    Uppsala University, Disciplinary Domain of Medicine and Pharmacy, Faculty of Medicine, Department of Public Health and Caring Sciences, Centre for Research Ethics and Bioethics.
    Farisco, Michele
    Uppsala University, Disciplinary Domain of Medicine and Pharmacy, Faculty of Medicine, Department of Public Health and Caring Sciences, Centre for Research Ethics and Bioethics.
    Fothergill, Tyr
    Guerrero, Manuel
    Uppsala University, Disciplinary Domain of Medicine and Pharmacy, Faculty of Medicine, Department of Public Health and Caring Sciences, Centre for Research Ethics and Bioethics.
    Maslen, Hannah
    Muller, Jeffrey
    Prescott, Tony
    Stahl, Bernd
    Walter, Henrik
    Zilles, Karl
    Amunts, Katrin
    The Human Brain Project: Responsible Brain Research for the Benefit of Society2019In: Neuron, ISSN 0896-6273, E-ISSN 1097-4199, Vol. 101, no 3, p. 380-384Article, review/survey (Refereed)
  • 38.
    Salles, Arleen
    et al.
    Uppsala University, Disciplinary Domain of Medicine and Pharmacy, Faculty of Medicine, Department of Public Health and Caring Sciences, Centre for Research Ethics and Bioethics. Centro de Investigaciones Filosoficas, Buenos Aires, Argentina.
    Evers, Kathinka
    Uppsala University, Disciplinary Domain of Medicine and Pharmacy, Faculty of Medicine, Department of Public Health and Caring Sciences, Centre for Research Ethics and Bioethics.
    Farisco, Michele
    Uppsala University, Disciplinary Domain of Medicine and Pharmacy, Faculty of Medicine, Department of Public Health and Caring Sciences, Centre for Research Ethics and Bioethics. Biogem, Biology and Molecular Genetics Institute, Ariano Irpino, Italy.
    The Need for a Conceptual Expansion of Neuroethics2019In: AJOB Neuroscience, ISSN 2150-7740, E-ISSN 2150-7759, Vol. 10, no 3, p. 126-128Article in journal (Refereed)
    Abstract [en]

    In “Neuroethics at 15: The Current and Future Environment for Neuroethics” the Emerging Issues Task Force of the INS provides an overview of the current and future topics for neuroethics and the foreseeable challenges that the field will face. The authors note that these challenges, emerging both at individual, societal, and often global levels, are importantly connected to increasing knowledge of the brain and neurotechnical capabilities, to increasing awareness of value diversity and of the need to attend to a global landscape, and to novel applications (commercial, military, governmental) of neuroscientific findings.
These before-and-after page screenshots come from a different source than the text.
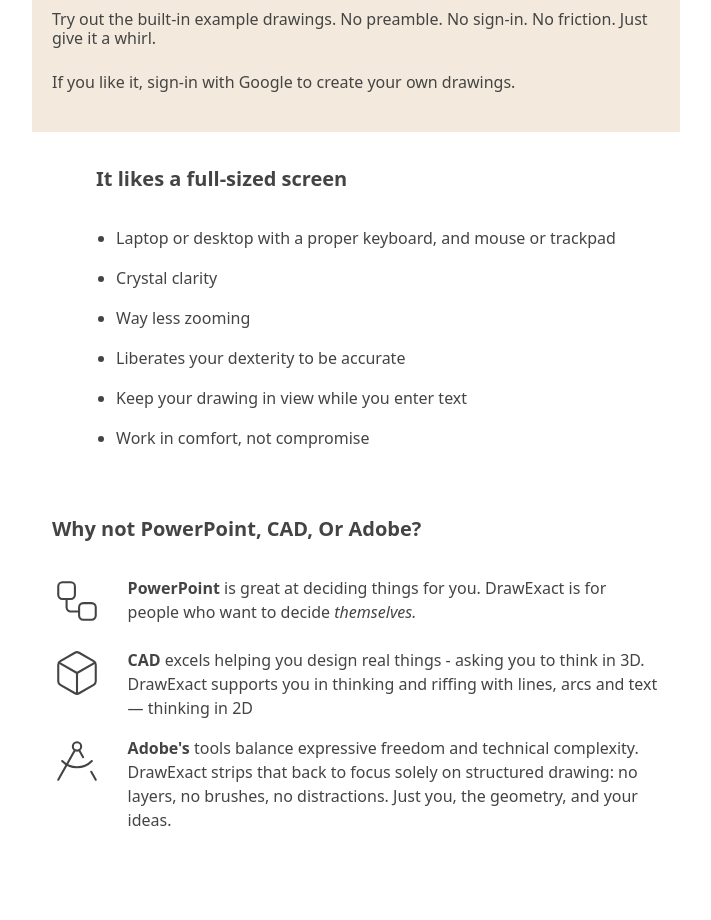
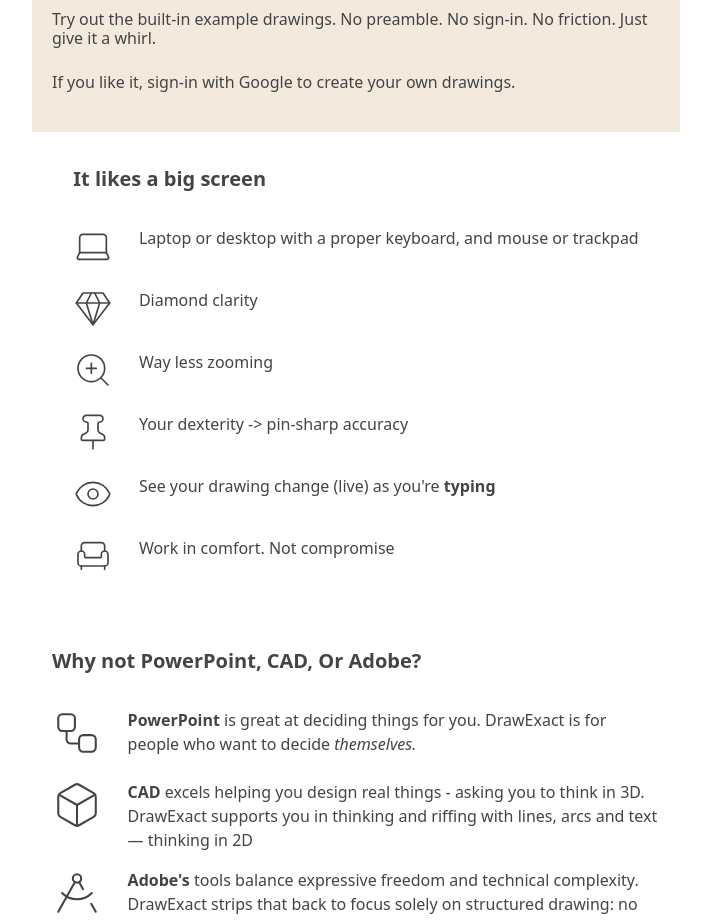
Before and after one commit to peterhoward42/dxact-web, a Svelte app: page / in a window 1280 px wide. Shown: the part 2040-2960 px from the top of the page, without its empty margins (284-995 px from the left). Before the commit the page ends 2904 px from the top, so only its background shows below. Built offline with nearby package versions, Linux system fonts and the light colour scheme.

Commit message:
Migrate a couple of sections to new <ul> with icons

```diff
--- a/src/App.svelte
+++ b/src/App.svelte
@@ -4,7 +4,7 @@
     import WhatIs from "./components/WhatIs.svelte";
     import WhatMakeItWorth from "./components/WhatMakeItWorth.svelte";
     import GetStarted from "./components/GetStarted.svelte";
-    import BigScreen from "./components/BigScreen.svelte";
+    import BigScreen2 from "./components/BigScreen2.svelte";
     import PowerPoint2 from "./components/PowerPoint2.svelte";
 </script>
 
@@ -15,7 +15,7 @@
         <WhatIs />
         <WhatMakeItWorth />
         <GetStarted />
-        <BigScreen />
+        <BigScreen2 />
         <PowerPoint2 />
     </div>
 </div>
--- a/src/components/BigScreen.svelte
+++ /dev/null
@@ -1,15 +0,0 @@
-<div class="bigscreen qsec">
-    <div class="qsec-head">It likes a full-sized screen</div>
-    <div class="qsec-body">
-        <ul>
-            <li>
-                Laptop or desktop with a proper keyboard, and mouse or trackpad
-            </li>
-            <li>Crystal clarity</li>
-            <li>Way less zooming</li>
-            <li>Liberates your dexterity to be accurate</li>
-            <li>Keep your drawing in view while you enter text</li>
-            <li>Work in comfort, not compromise</li>
-        </ul>
-    </div>
-</div>
--- /dev/null
+++ b/src/components/BigScreen2.svelte
@@ -0,0 +1,94 @@
+<script>
+    import ListItemWithIcon from "./ListItemWithIcon.svelte";
+    import { Laptop, ZoomIn, Pin, Eye, Armchair, Gem } from "@lucide/svelte";
+
+</script>
+
+<div class="powerpoint qsec">
+    <div class="qsec-head">It likes a big screen</div>
+    <div class="qsec-body">
+        <ul class="bigscreenlist">
+            <li>
+                <ListItemWithIcon>
+                    {#snippet theIcon()}<Laptop
+                            size="40"
+                            strokeWidth="1"
+                            absoluteStrokeWidth={true}
+                        />{/snippet}
+                    {#snippet theCpt()}<span>
+                            Laptop or desktop with a proper keyboard, and mouse
+                            or trackpad
+                        </span>{/snippet}
+                </ListItemWithIcon>
+            </li>
+            <li>
+                <ListItemWithIcon>
+                    {#snippet theIcon()}<Gem
+                            size="40"
+                            strokeWidth="1"
+                            absoluteStrokeWidth={true}
+                        />{/snippet}
+                    {#snippet theCpt()}<span>
+                            Diamond clarity
+                        </span>{/snippet}
+                </ListItemWithIcon>
+            </li>
+            <li>
+                <ListItemWithIcon>
+                    {#snippet theIcon()}<ZoomIn
+                            size="40"
+                            strokeWidth="1"
+                            absoluteStrokeWidth={true}
+                        />{/snippet}
+                    {#snippet theCpt()}<span> Way less zooming </span>{/snippet}
+                </ListItemWithIcon>
+            </li>
+            <li>
+                <ListItemWithIcon>
+                    {#snippet theIcon()}<Pin
+                            size="40"
+                            strokeWidth="1"
+                            absoluteStrokeWidth={true}
+                        />{/snippet}
+                    {#snippet theCpt()}<span>
+                            Your dexterity -> pin-sharp accuracy
+                        </span>{/snippet}
+                </ListItemWithIcon>
+            </li>
+            <li>
+                <ListItemWithIcon>
+                    {#snippet theIcon()}<Eye
+                            size="40"
+                            strokeWidth="1"
+                            absoluteStrokeWidth={true}
+                        />{/snippet}
+                    {#snippet theCpt()}<span>
+                            See your drawing change (live) as you're <strong>typing</strong>
+                        </span>{/snippet}
+                </ListItemWithIcon>
+            </li>
+            <li>
+                <ListItemWithIcon>
+                    {#snippet theIcon()}<Armchair
+                            size="40"
+                            strokeWidth="1"
+                            absoluteStrokeWidth={true}
+                        />{/snippet}
+                    {#snippet theCpt()}<span>
+                            Work in comfort. Not compromise
+                        </span>{/snippet}
+                </ListItemWithIcon>
+            </li>
+        </ul>
+    </div>
+</div>
+
+<style>
+    .bigscreenlist {
+        list-style: none;
+        padding: 0;
+    }
+    .bigscreenlist li {
+        margin-top: 1rem;
+    }
+</style>
```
The overarching theme, the authors note, is expansion. In this commentary we focus on the fourth needed expansion: an expansion in how neuroethics and its methodologies are conceived and how neuroethical issues should be approached. Accordingly, we explore the key role that  conceptual analysis plays in normative discussions, in refining our empirical knowledge, and in fostering a clearer and more reliable vision on how to respond the many philosophical issues raised by neuroscientific knowledge and neurotechnologies

  • 39.
    Slokenberga, Santa
    et al.
    Uppsala University, Disciplinary Domain of Medicine and Pharmacy, Faculty of Medicine, Department of Public Health and Caring Sciences, Centre for Research Ethics and Bioethics.
    Howard, Heidi Carmen
    Uppsala University, Disciplinary Domain of Medicine and Pharmacy, Faculty of Medicine, Department of Public Health and Caring Sciences, Centre for Research Ethics and Bioethics.
    THE RIGHT TO SCIENCE AND HUMAN GERMLINE EDITING. Sweden, its external commitments and the ambiguous national responses under the Genetic Integrity Act2019In: Förvaltningsrättslig Tidskrift, ISSN 0015-8585, Vol. 2, p. 199-222Article in journal (Refereed)
  • 40. Milne, Richard
    et al.
    Morley, Katherine I
    Howard, Heidi Carmen
    Uppsala University, Disciplinary Domain of Medicine and Pharmacy, Faculty of Medicine, Department of Public Health and Caring Sciences, Centre for Research Ethics and Bioethics.
    Niemiec, Emilia
    Uppsala University, Disciplinary Domain of Medicine and Pharmacy, Faculty of Medicine, Department of Public Health and Caring Sciences, Centre for Research Ethics and Bioethics.
    Nicol, Dianne
    Critchley, Christine
    Prainsack, Barbara
    Vears, Danya
    Smith, James
    Steed, Claire
    Bevan, Paul
    Atutornu, Jerome
    Farley, Lauren
    Goodhand, Peter
    Thorogood, Adrian
    Kleiderman, Erika
    Middleton, Anna
    Trust in genomic data sharing among members of the general public in the UK, USA, Canada and Australia2019In: Human Genetics, ISSN 0340-6717, E-ISSN 1432-1203Article in journal (Refereed)
    Abstract [en]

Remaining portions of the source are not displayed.